Citizen science and global biodiversity monitoring

What is the impact of citizen science on biodiversity monitoring as measured by EBVs and GBIF data contributions?

Mourning dove (Zenaida macroura)

Mourning dove (Zenaida macroura), with almost 5.5 million records, the species with most occurrences in GBIF. Photo by Mike Leveille licensed under CC BY-NC 4.0.

Citizen science (CS) is a potential source of data in many disciplines, including biodiversity monitoring. Essential Biodiversity Variables (EBVs) represent the minimum set of measurements required to capture major dimensions of biodiversity change, and while some EBVs can be monitored electronically and remotely, others require human-assisted data collection, as indeed provided by some CS projects. But what are the characteristics of such projects and to what extent do they make an impact on EBVs as measured through contributions to GBIF?

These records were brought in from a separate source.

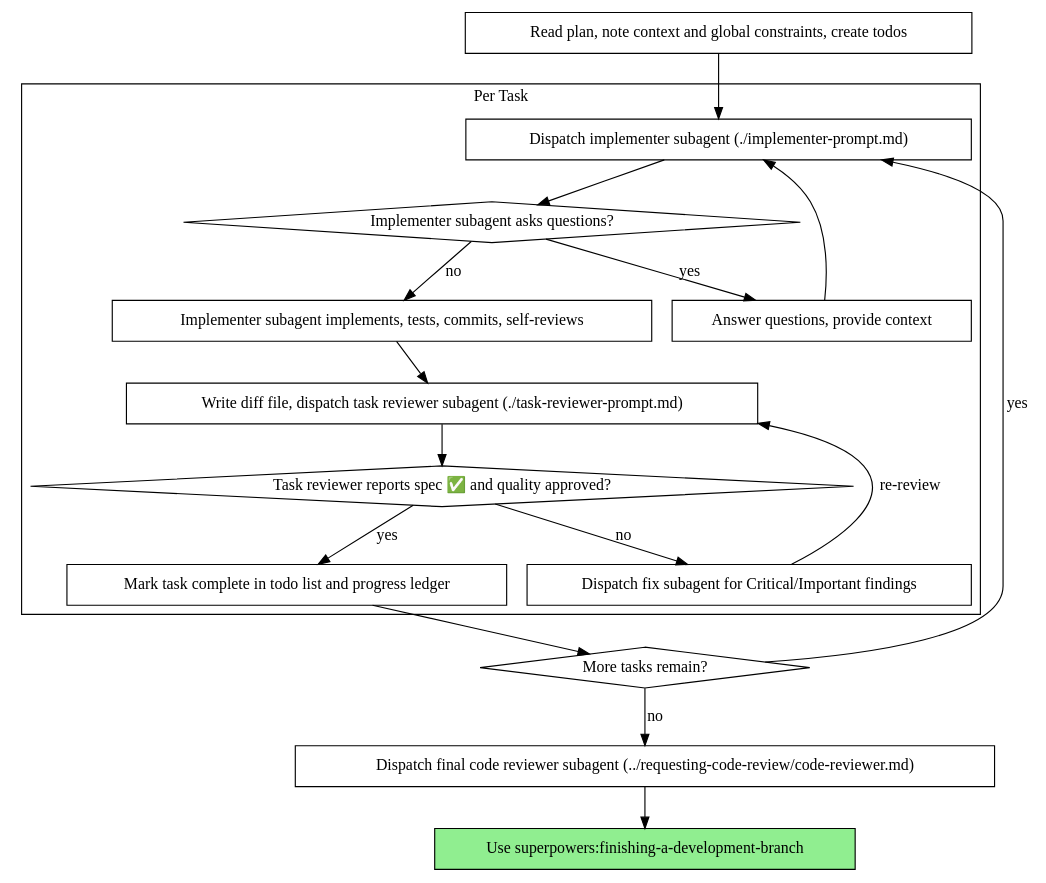
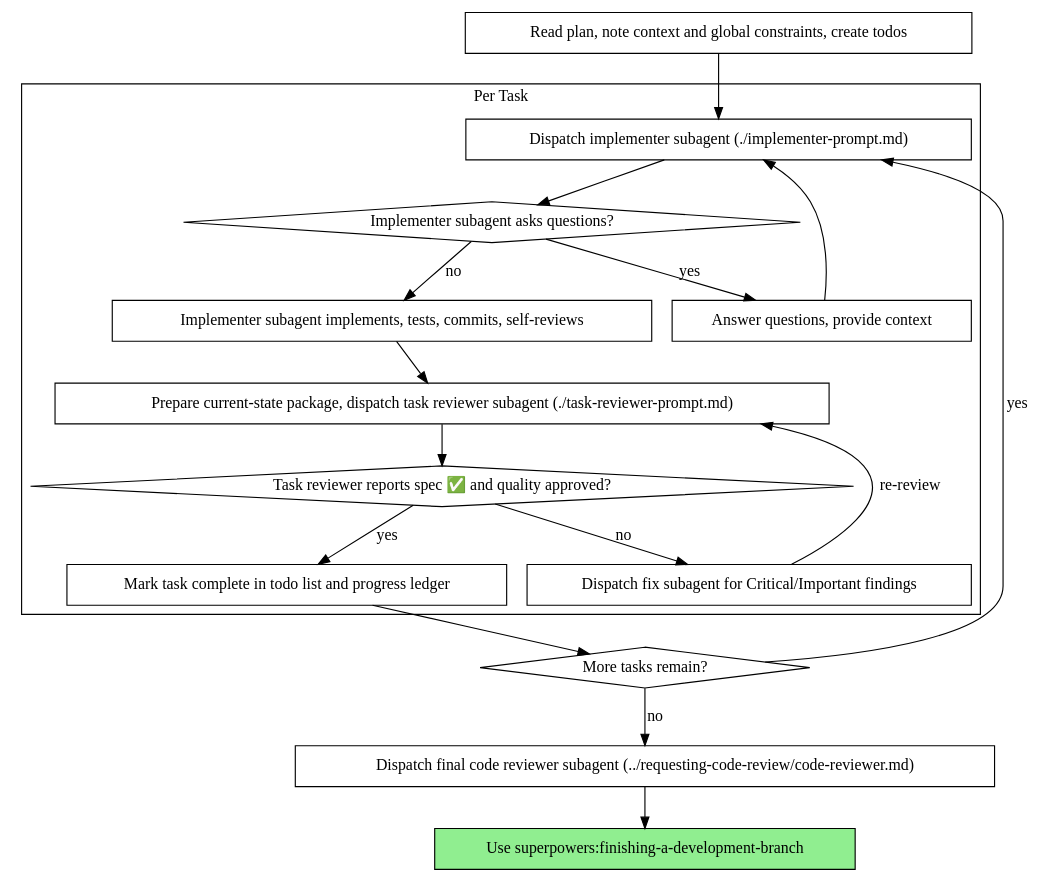
Before and after one commit to Ralph-Workflow/Ralph-Workflow: the second of 2 diagrams in ralph-workflow/ralph/skills/content/subagent-driven-development.md, drawn with Graphviz. The commit also changed other lines of this file and 10 other files, not shown here.

First line of the commit message:
refactor(review): drop diff input and review current file state

````diff
--- a/ralph-workflow/ralph/skills/content/subagent-driven-development.md
+++ b/ralph-workflow/ralph/skills/content/subagent-driven-development.md
@@ -47,37 +47,37 @@
 ```dot
 digraph process {
     rankdir=TB;
 
     subgraph cluster_per_task {
         label="Per Task";
         "Dispatch implementer subagent (./implementer-prompt.md)" [shape=box];
         "Implementer subagent asks questions?" [shape=diamond];
         "Answer questions, provide context" [shape=box];
         "Implementer subagent implements, tests, commits, self-reviews" [shape=box];
-        "Write diff file, dispatch task reviewer subagent (./task-reviewer-prompt.md)" [shape=box];
+        "Prepare current-state package, dispatch task reviewer subagent (./task-reviewer-prompt.md)" [shape=box];
         "Task reviewer reports spec ✅ and quality approved?" [shape=diamond];
         "Dispatch fix subagent for Critical/Important findings" [shape=box];
         "Mark task complete in todo list and progress ledger" [shape=box];
     }
 
     "Read plan, note context and global constraints, create todos" [shape=box];
     "More tasks remain?" [shape=diamond];
     "Dispatch final code reviewer subagent (../requesting-code-review/code-reviewer.md)" [shape=box];
     "Use superpowers:finishing-a-development-branch" [shape=box style=filled fillcolor=lightgreen];
 
     "Read plan, note context and global constraints, create todos" -> "Dispatch implementer subagent (./implementer-prompt.md)";
     "Dispatch implementer subagent (./implementer-prompt.md)" -> "Implementer subagent asks questions?";
     "Implementer subagent asks questions?" -> "Answer questions, provide context" [label="yes"];
     "Answer questions, provide context" -> "Dispatch implementer subagent (./implementer-prompt.md)";
     "Implementer subagent asks questions?" -> "Implementer subagent implements, tests, commits, self-reviews" [label="no"];
-    "Implementer subagent implements, tests, commits, self-reviews" -> "Write diff file, dispatch task reviewer subagent (./task-reviewer-prompt.md)";
-    "Write diff file, dispatch task reviewer subagent (./task-reviewer-prompt.md)" -> "Task reviewer reports spec ✅ and quality approved?";
+    "Implementer subagent implements, tests, commits, self-reviews" -> "Prepare current-state package, dispatch task reviewer subagent (./task-reviewer-prompt.md)";
+    "Prepare current-state package, dispatch task reviewer subagent (./task-reviewer-prompt.md)" -> "Task reviewer reports spec ✅ and quality approved?";
     "Task reviewer reports spec ✅ and quality approved?" -> "Dispatch fix subagent for Critical/Important findings" [label="no"];
-    "Dispatch fix subagent for Critical/Important findings" -> "Write diff file, dispatch task reviewer subagent (./task-reviewer-prompt.md)" [label="re-review"];
+    "Dispatch fix subagent for Critical/Important findings" -> "Prepare current-state package, dispatch task reviewer subagent (./task-reviewer-prompt.md)" [label="re-review"];
     "Task reviewer reports spec ✅ and quality approved?" -> "Mark task complete in todo list and progress ledger" [label="yes"];
     "Mark task complete in todo list and progress ledger" -> "More tasks remain?";
     "More tasks remain?" -> "Dispatch implementer subagent (./implementer-prompt.md)" [label="yes"];
     "More tasks remain?" -> "Dispatch final code reviewer subagent (../requesting-code-review/code-reviewer.md)" [label="no"];
     "Dispatch final code reviewer subagent (../requesting-code-review/code-reviewer.md)" -> "Use superpowers:finishing-a-development-branch";
 }
 ```
````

This study presents an assessment of more 3600 CS projects from around the world, of which most are based in North America or Europe. Far from all of these make their data available through GBIF, whose total records, however, are derived from CS in more than half the cases. The most extensively CS-monitored groups globally are birds, moths and trees.

Overall, the study shows that CS projects play a significant role in global biodiversity monitoring, but also that the scope of CS has the potential to expand across geography, taxonomy and additional EBVs.

Chandler M, See L, Copas K, Bonde AMZ, López BC, Danielsen F, Legind JK, Masinde S, Miller-Rushing AJ, Newman G, Rosemartin A and Turak E (2016) Contribution of citizen science towards international biodiversity monitoring. Biological Conservation. Elsevier BV. Available at: